[RECORDS PROVIDED Boundary: Start]

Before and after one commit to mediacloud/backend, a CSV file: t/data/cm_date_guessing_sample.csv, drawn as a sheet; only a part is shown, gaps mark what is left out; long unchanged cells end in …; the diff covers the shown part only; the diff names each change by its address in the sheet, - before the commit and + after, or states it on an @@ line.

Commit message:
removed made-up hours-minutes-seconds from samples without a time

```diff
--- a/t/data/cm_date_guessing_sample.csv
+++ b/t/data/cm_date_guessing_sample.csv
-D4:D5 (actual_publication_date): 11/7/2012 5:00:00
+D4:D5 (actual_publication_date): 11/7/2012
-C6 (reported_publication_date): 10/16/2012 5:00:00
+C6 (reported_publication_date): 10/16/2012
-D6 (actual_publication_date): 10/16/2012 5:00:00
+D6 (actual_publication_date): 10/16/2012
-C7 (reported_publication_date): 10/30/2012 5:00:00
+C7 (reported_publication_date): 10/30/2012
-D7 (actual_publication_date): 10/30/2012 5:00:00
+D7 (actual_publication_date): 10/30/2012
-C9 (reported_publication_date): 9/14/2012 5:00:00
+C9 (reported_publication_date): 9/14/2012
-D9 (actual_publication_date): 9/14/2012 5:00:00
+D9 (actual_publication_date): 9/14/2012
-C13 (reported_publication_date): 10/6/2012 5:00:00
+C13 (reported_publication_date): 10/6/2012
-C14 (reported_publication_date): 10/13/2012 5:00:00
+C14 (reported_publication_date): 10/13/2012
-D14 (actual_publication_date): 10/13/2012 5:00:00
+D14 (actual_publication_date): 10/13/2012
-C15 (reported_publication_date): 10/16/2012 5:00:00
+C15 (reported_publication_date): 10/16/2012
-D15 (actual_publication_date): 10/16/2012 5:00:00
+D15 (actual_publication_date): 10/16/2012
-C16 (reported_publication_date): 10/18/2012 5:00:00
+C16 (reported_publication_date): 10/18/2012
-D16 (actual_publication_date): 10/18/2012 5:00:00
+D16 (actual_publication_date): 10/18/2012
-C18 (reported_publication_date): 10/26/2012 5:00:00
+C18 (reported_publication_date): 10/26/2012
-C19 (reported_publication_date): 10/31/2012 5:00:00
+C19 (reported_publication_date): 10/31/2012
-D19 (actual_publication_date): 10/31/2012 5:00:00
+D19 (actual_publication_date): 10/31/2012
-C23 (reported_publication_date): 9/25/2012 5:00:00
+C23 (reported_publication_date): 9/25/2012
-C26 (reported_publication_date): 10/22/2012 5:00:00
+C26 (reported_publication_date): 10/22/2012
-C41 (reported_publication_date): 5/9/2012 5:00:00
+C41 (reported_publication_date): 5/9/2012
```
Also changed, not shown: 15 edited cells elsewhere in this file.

[RECORDS PROVIDED Boundary: End]

* [EXERCISE BRIEF] All lines in the entries above that include "data" should be found and copied.

* [TASK SOLUTION]
Before and after one commit to mediacloud/backend, a CSV file: t/data/cm_date_guessing_sample.csv, drawn as a sheet; only a part is shown, gaps mark what is left out; long unchanged cells end in …; the diff covers the shown part only; the diff names each change by its address in the sheet, - before the commit and + after, or states it on an @@ line.
--- a/t/data/cm_date_guessing_sample.csv
+++ b/t/data/cm_date_guessing_sample.csv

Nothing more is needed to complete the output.